The second part of the IP STARS 2017 report looks at the issues that can lead to a breakdown in relationship between in-house counsel and external IP advisers

What do the following have in common? (a) missing deadlines; (b) unethical business practice or activities; (c) failing to deliver services on terms agreed; (d) little or no transparency in billing and costs; and (e) failing to manage costs. The answer is that these were identified as the main reasons for a breakdown in a relationship with an outside adviser by the 1,200 in-house practitioners surveyed in IP STARS annual research.

Normally clients are the ultimate decision makers on the steps taken by their external IP adviser or agent. Those doing filing and prosecution work may well be reassured that only 33% of respondents strongly agreed that obtaining an IP right with little value can affect the relationship. But litigators should seriously consider alternative dispute settlement options such as mediation and negotiation, as 55% strongly agree this can affect a relationship.

client relationship survey

On the flip side, the majority disagree that lack of social interaction with in-house counsel (23%) and cultural differences (20%) affect a client relationship. Most firms socialise and interact with their clients in different ways to nurture relationships, and will surely continue to do so, but should note that only 19% strongly agreed that this helps and 59% are neutral.

To complement this question we asked in-house counsel to tell us what would make them terminate the services of an external IP adviser or agent (see box). Again, issues around costs and billing feature heavily in the comments, so were conflict of interest, insufficient communication and loss of key contacts or partners.

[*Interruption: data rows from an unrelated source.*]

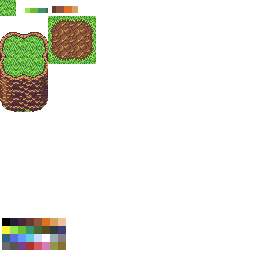
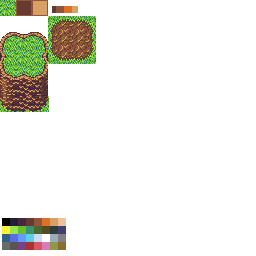
Fix rendering and wall edge placement

Changed region(s): [[0.0625, 0.0, 0.1875, 0.0625], [0.125, 0.375, 0.2188, 0.4375], [0.0, 0.4062, 0.0625, 0.4375]]

diff --git a/core/src/net/alcuria/umbracraft/engine/map/Map.java b/core/src/net/alcuria/umbracraft/engine/map/Map.java
@@ -25,6 +25,8 @@ public class Map implements Disposable {
 	private final Array<Layer> layers;
 	private final int maxAlt;
 	private final Array<TextureRegion> tiles;
+	private final int tileSide = 1;
+	private final int tileTop = 2;
 	private final int width;
 
 	public Map() {
@@ -47,21 +49,16 @@ public class Map implements Disposable {
 		altMap = new int[width][height];
 
 		//		set dummy alts
-		//		for (int i = 3; i < 9; i++) {
-		//			for (int j = 3; j < 9; j++) {
-		//				altMap[i][j] = 1;
-		//			}
-		//		}
-		//		for (int i = 4; i < 8; i++) {
-		//			for (int j = 4; j < 8; j++) {
-		//				altMap[i][j] = 2;
-		//			}
-		//		}
-		//		for (int i = 5; i < 7; i++) {
-		//			for (int j = 5; j < 7; j++) {
-		//				altMap[i][j] = 3;
-		//			}
-		//		}
+		for (int i = 3; i < 7; i++) {
+			for (int j = 3; j < 7; j++) {
+				altMap[i][j] = 1;
+			}
+		}
+		for (int i = 4; i < 6; i++) {
+			for (int j = 4; j < 6; j++) {
+				altMap[i][j] = 3;
+			}
+		}
 		//---
 		altMap[10][8] = 4;
 		altMap[10][9] = 4;
@@ -100,9 +97,9 @@ public class Map implements Disposable {
 							l.data[i][j + altitude] = new Tile(createEdge(i, j, altitude), l.alt); // create edge
 							// check if we need to create a wall
 							if (j - 1 >= 0 && j - 1 < altMap[0].length) {
-								int drop = (altitude - altMap[i][j - 1]) - lastAlt;
+								int drop = (altitude - altMap[i][j - 1]);
 								while (drop > 0) {
-									l.data[i][(j + altitude) - drop] = new Tile(createWall(i, j, drop, altitude, lastAlt), l.alt);
+									l.data[i][(j + altitude) - drop] = new Tile(createWall(i, j, drop, altitude, altMap[i][j - 1]), l.alt);
 									drop--;
 								}
 							}
@@ -160,8 +157,8 @@ public class Map implements Disposable {
 		return 0;
 	}
 
-	private int createWall(int i, int j, int drop, int altitude, int lastAlt) {
-		if (drop + lastAlt == altitude) {
+	private int createWall(int i, int j, int drop, int altitude, int baseAlt) {
+		if (drop == altitude - baseAlt) {
 			// lower walls
 			if (altContains(i - 1, j) && altMap[i - 1][j] < altitude) {
 				return def.bottomLeftWall;
@@ -211,13 +208,18 @@ public class Map implements Disposable {
 	 * @param row */
 	public void render(int row) {
 		final int tileSize = Game.config().tileWidth;
-		for (int k = 0; k < 4; k++) {
+		for (int k = 0; k < layers.size; k++) {
 			int alt = layers.get(k).alt;
 			final Tile[][] data = layers.get(k).data;
-			row += alt;
+			//row += alt;
+			if (row < 0 || row >= altMap[0].length) {
+				return;
+			}
 			for (int i = 0; i < data.length; i++) {
-				if (row >= 0 && row < data[i].length && data[i][row] != null) {
-					Game.batch().draw(tiles.get(data[i][row].id), (i * tileSize), (row * tileSize), tileSize, tileSize);
+				for (int j = 0; j <= altMap[i][row]; j++) {
+					if (row >= 0 && row < data[i].length && data[i][row + j] != null) {
+						Game.batch().draw(tiles.get(data[i][row + j].id), (i * tileSize), (row * tileSize) + j * 16, tileSize, tileSize);
+					}
 				}
 			}
 		}

diff --git a/core/src/net/alcuria/umbracraft/engine/objects/GameObjectManager.java b/core/src/net/alcuria/umbracraft/engine/objects/GameObjectManager.java
@@ -33,18 +33,17 @@ public class GameObjectManager {
 			return;
 		}
 		// get the visible tiles on the screen
-		int x = (int) (Game.camera().getCamera().position.x - Game.config().viewWwidth / 2) / Game.config().tileWidth;
+		int x = (int) (Game.camera().getCamera().position.x - Game.config().viewWidth / 2) / Game.config().tileWidth;
 		int y = (int) (Game.camera().getCamera().position.y - Game.config().viewHeight / 2) / Game.config().tileWidth;
-		int width = (int) (Game.config().viewWwidth / Game.config().tileWidth);
+		int width = (int) (Game.config().viewWidth / Game.config().tileWidth);
 		int height = (int) (Game.config().viewHeight / Game.config().tileWidth);
 
 		// render each row in view, starting from the top
 		int row = y + height;
 		int heroRow = (int) ((gameObjects.get(0).position.y) / Game.config().tileWidth);
-		Game.log("" + map.getMaxAltitude());
 		while (row > y - map.getMaxAltitude() * 2) {
 			map.render(row);
-			if (row + gameObjects.get(0).altitude / 16 == heroRow) {
+			if (row + gameObjects.get(0).altitude / Game.config().tileWidth == heroRow) {
 				gameObjects.get(0).render();
 			}
 			row--;

diff --git a/core/src/net/alcuria/umbracraft/Game.java b/core/src/net/alcuria/umbracraft/Game.java
@@ -60,7 +60,7 @@ public class Game {
 		// initialize everything
 		config = new Config();
 		assets = new AssetManager();
-		camera = new CameraManager(new OrthographicCamera(config.viewWwidth, config.viewHeight));
+		camera = new CameraManager(new OrthographicCamera(config.viewWidth, config.viewHeight));
 		batch = new SpriteBatch();
 		publisher = new EventPublisher();
 		// now subscribe

diff --git a/core/src/net/alcuria/umbracraft/Config.java b/core/src/net/alcuria/umbracraft/Config.java
@@ -5,6 +5,6 @@ public class Config {
 	public final int tilesetWidth = 256;
 	public final int tileWidth = 16;
 	public final float viewHeight = 240;
-	public final float viewWwidth = 320;
+	public final float viewWidth = 320;
 
 }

In a competitive market, and one where clients are demanding more for their money, external advisers must continue to demonstrate exceptional client care to minimise the risk of client relationship breakdown, deliver results at reasonable costs and add value in order to differentiate themselves. All of this culminates in a positive, demonstrable reputation which can be used to win new work.

Ending relationship – selected comments

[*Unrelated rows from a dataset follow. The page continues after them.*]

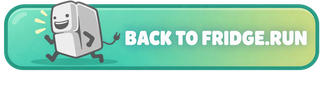
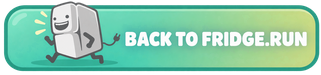
Back button art trimmed to the pill (no empty strip under it), sizes updated

diff --git a/phone/index.html b/phone/index.html
@@ -24,7 +24,7 @@
 </head>
 <body>
   <main>
-    <header class="bar"><a class="brand" href="/"><img src="/logo.png" alt=""><span>fridge.run</span></a><a class="back-btn" href="/"><picture><source type="image/webp" srcset="/media/back-button.webp 1x, /media/back-button@2x.webp 2x"><img src="/media/back-button.png" srcset="/media/back-button@2x.png 2x" width="200" height="55" alt="Back to fridge.run"></picture></a></header>
+    <header class="bar"><a class="brand" href="/"><img src="/logo.png" alt=""><span>fridge.run</span></a><a class="back-btn" href="/"><picture><source type="image/webp" srcset="/media/back-button.webp 1x, /media/back-button@2x.webp 2x"><img src="/media/back-button.png" srcset="/media/back-button@2x.png 2x" width="200" height="47" alt="Back to fridge.run"></picture></a></header>
     <section class="panel">
       <h1><span class="ico" aria-hidden="true">📱</span>Open on your phone</h1>
       <div class="qr" id="qr" role="img" aria-label="QR code"></div>

diff --git a/status/index.html b/status/index.html
@@ -87,7 +87,7 @@
 </head>
 <body>
   <main class="wrap">
-    <header class="bar"><a class="brand" href="/"><img src="/logo.png" alt=""><span>fridge.run</span></a><a class="back-btn" href="/"><picture><source type="image/webp" srcset="/media/back-button.webp 1x, /media/back-button@2x.webp 2x"><img src="/media/back-button.png" srcset="/media/back-button@2x.png 2x" width="200" height="55" alt="Back to fridge.run"></picture></a></header>
+    <header class="bar"><a class="brand" href="/"><img src="/logo.png" alt=""><span>fridge.run</span></a><a class="back-btn" href="/"><picture><source type="image/webp" srcset="/media/back-button.webp 1x, /media/back-button@2x.webp 2x"><img src="/media/back-button.png" srcset="/media/back-button@2x.png 2x" width="200" height="47" alt="Back to fridge.run"></picture></a></header>
     <div class="head">
       <h1><span class="ico" aria-hidden="true">📡</span>Status</h1>
     </div>

diff --git a/404.html b/404.html
@@ -21,7 +21,7 @@
 </head>
 <body>
   <main>
-    <header class="bar"><a class="brand" href="/"><img src="/logo.png" alt=""><span>fridge.run</span></a><a class="back-btn" href="/"><picture><source type="image/webp" srcset="/media/back-button.webp 1x, /media/back-button@2x.webp 2x"><img src="/media/back-button.png" srcset="/media/back-button@2x.png 2x" width="200" height="55" alt="Back to fridge.run"></picture></a></header>
+    <header class="bar"><a class="brand" href="/"><img src="/logo.png" alt=""><span>fridge.run</span></a><a class="back-btn" href="/"><picture><source type="image/webp" srcset="/media/back-button.webp 1x, /media/back-button@2x.webp 2x"><img src="/media/back-button.png" srcset="/media/back-button@2x.png 2x" width="200" height="47" alt="Back to fridge.run"></picture></a></header>
     <section class="panel">
       <div class="emoji" aria-hidden="true">🔍</div>
       <h1>Nothing here</h1>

  • "Abusive billing practices or subject matter incompetency."
  • "Excessive delays in communicating. Overcharging fees or repeated errors in billing."
  • "Ethically slippery."
  • "[Not respecting] matters addressed in our business Code of Conduct that we expect of ourselves and our business partners."
  • "If because of their advice the situation ends up being more expensive than settlement in the very beginning."
  • "Poor conflicts protocol."
  • "Failing to give feedback and information on the progress of work."
  • "Loss of key contact or significant change in team."
  • "No longer adding value."
  • "Failure to take responsibility for and proactively communicate a mistake."
  • "Not listening or respecting our needs."
  • "Disappointing results."
  • "Forwarding cases to another person in the firm without informing client."
  • "Lack of cooperation and help with options to manage costs, for example insisting on sending hard copies of correspondence at extra expense when we have asked only to receive emails."

What in-house counsel want

Also read the first part of this report which revealed what in-house counsel care about the most when selecting external IP advisers or agents.

This article was originally published in Managing Intellectual Property